Required action:
Images in the entries are to be skipped, and everything else is to be written out exactly.

━━━ Supplied records

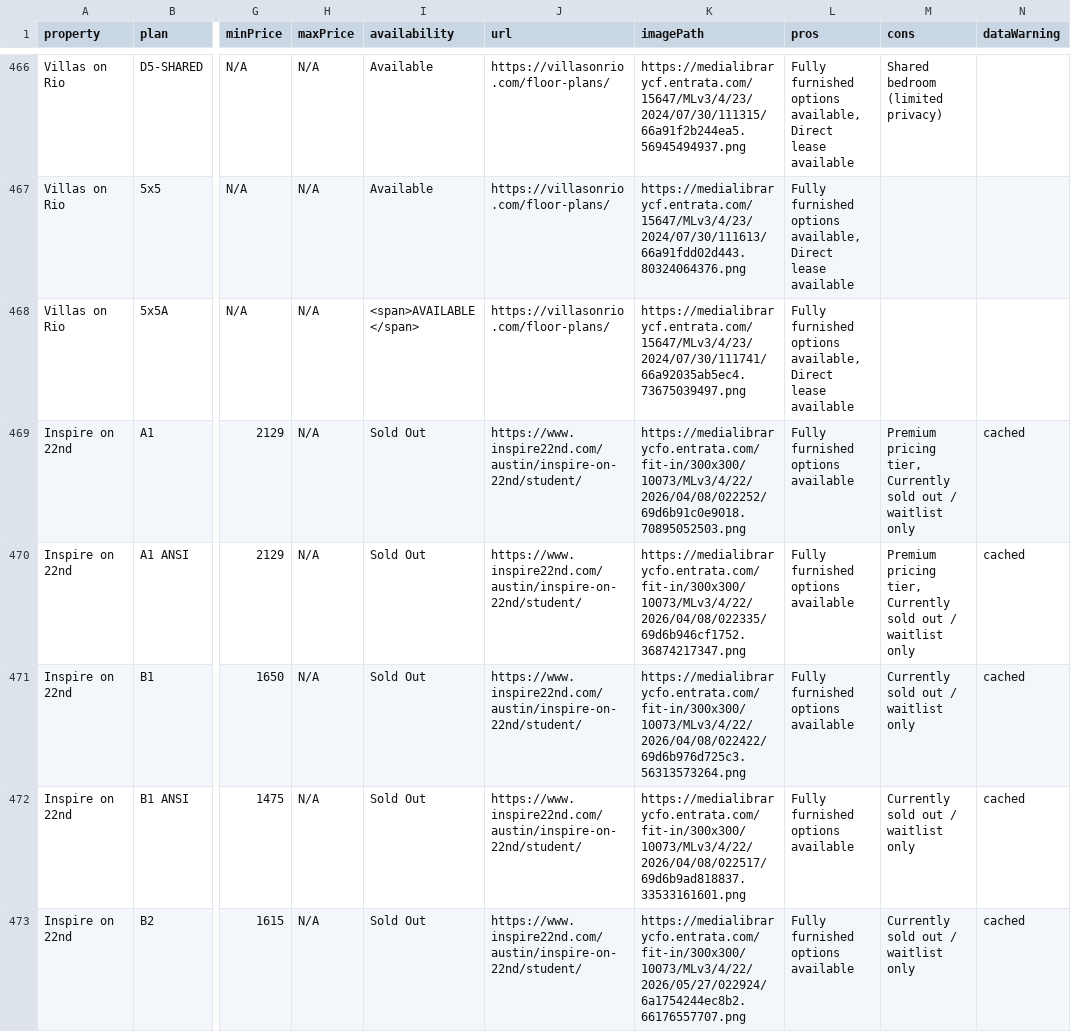
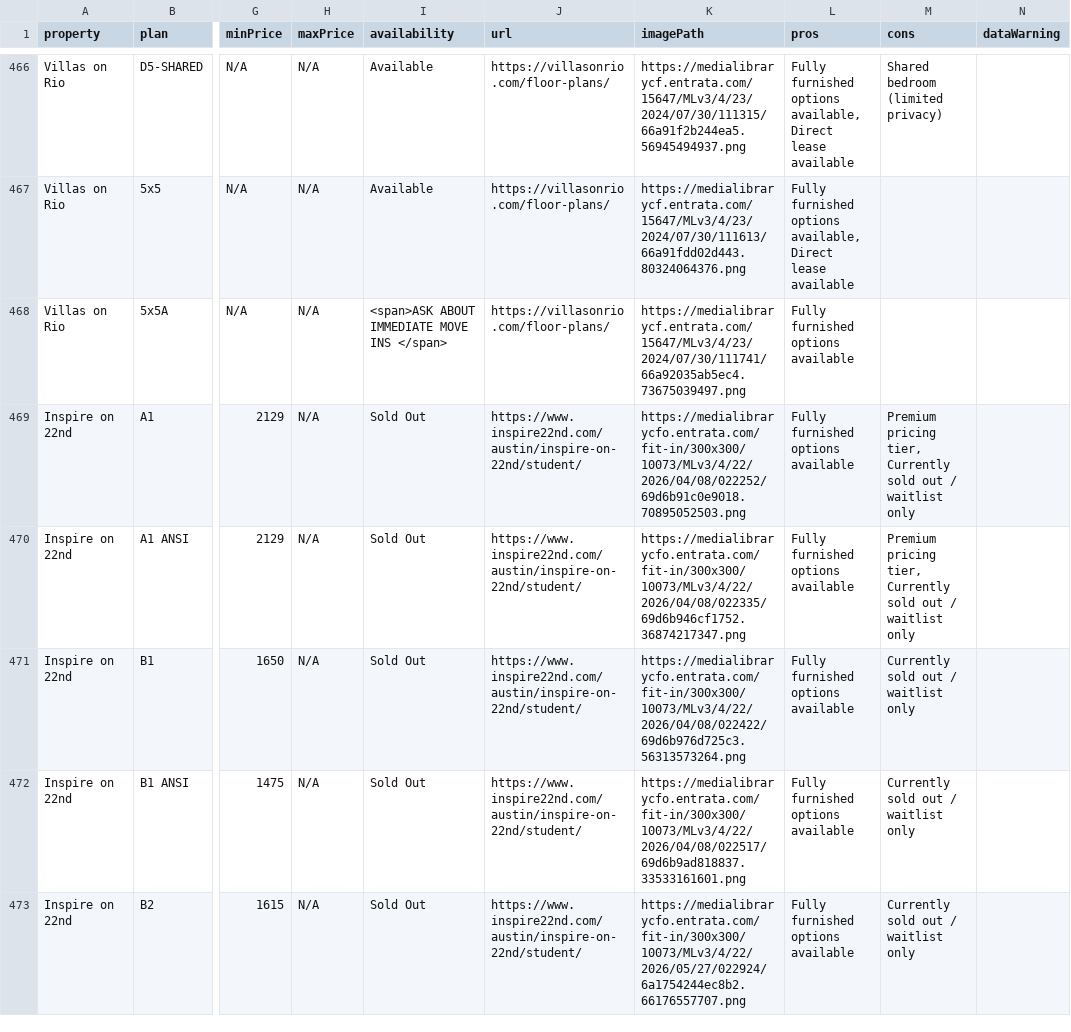
Before and after one commit to aksharperugu/Longhorn-Living, a CSV file: master_floorplans.csv, drawn as a sheet; only a part is shown, gaps mark what is left out; the diff covers the shown part only; the diff names each change by its address in the sheet, - before the commit and + after, or states it on an @@ line.

```diff
--- a/master_floorplans.csv
+++ b/master_floorplans.csv
-I468 (availability): <span>AVAILABLE </span>
+I468 (availability): <span>ASK ABOUT IMMEDIATE MOVE INS </span>
-L468 (pros): Fully furnished options available, Direct lease available
+L468 (pros): Fully furnished options available
-N469:N473 (dataWarning): cached
+N469:N473 (dataWarning): (empty)
```
Also changed, not shown: 77 edited cells elsewhere in this file, 2 other files.
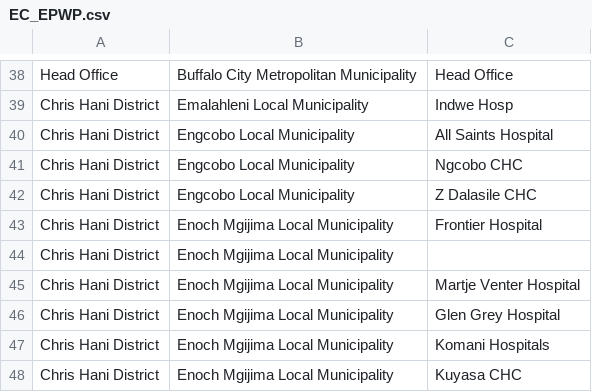
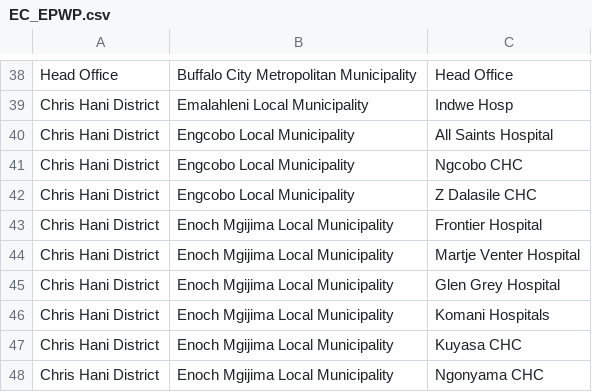
Before and after one commit to BoetaV/ecdoh-epwp_applications, a CSV file: docs/EC_EPWP.csv, drawn as a sheet; only a part is shown, gaps mark what is left out; the shorter side is filled out with more unchanged rows; the diff names each change by its address in the sheet, - before the commit and + after, or states it on an @@ line.

```diff
--- a/docs/EC_EPWP.csv
+++ b/docs/EC_EPWP.csv
-row 44: Chris Hani District | Enoch Mgijima Local Municipality
```
Also changed, not shown: 5 other files.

━━━━━━

Result below:
Before and after one commit to aksharperugu/Longhorn-Living, a CSV file: master_floorplans.csv, drawn as a sheet; only a part is shown, gaps mark what is left out; the diff covers the shown part only; the diff names each change by its address in the sheet, - before the commit and + after, or states it on an @@ line.

```diff
--- a/master_floorplans.csv
+++ b/master_floorplans.csv
-I468 (availability): <span>AVAILABLE </span>
+I468 (availability): <span>ASK ABOUT IMMEDIATE MOVE INS </span>
-L468 (pros): Fully furnished options available, Direct lease available
+L468 (pros): Fully furnished options available
-N469:N473 (dataWarning): cached
+N469:N473 (dataWarning): (empty)
```
Also changed, not shown: 77 edited cells elsewhere in this file, 2 other files.
Before and after one commit to BoetaV/ecdoh-epwp_applications, a CSV file: docs/EC_EPWP.csv, drawn as a sheet; only a part is shown, gaps mark what is left out; the shorter side is filled out with more unchanged rows; the diff names each change by its address in the sheet, - before the commit and + after, or states it on an @@ line.

```diff
--- a/docs/EC_EPWP.csv
+++ b/docs/EC_EPWP.csv
-row 44: Chris Hani District | Enoch Mgijima Local Municipality
```
Also changed, not shown: 5 other files.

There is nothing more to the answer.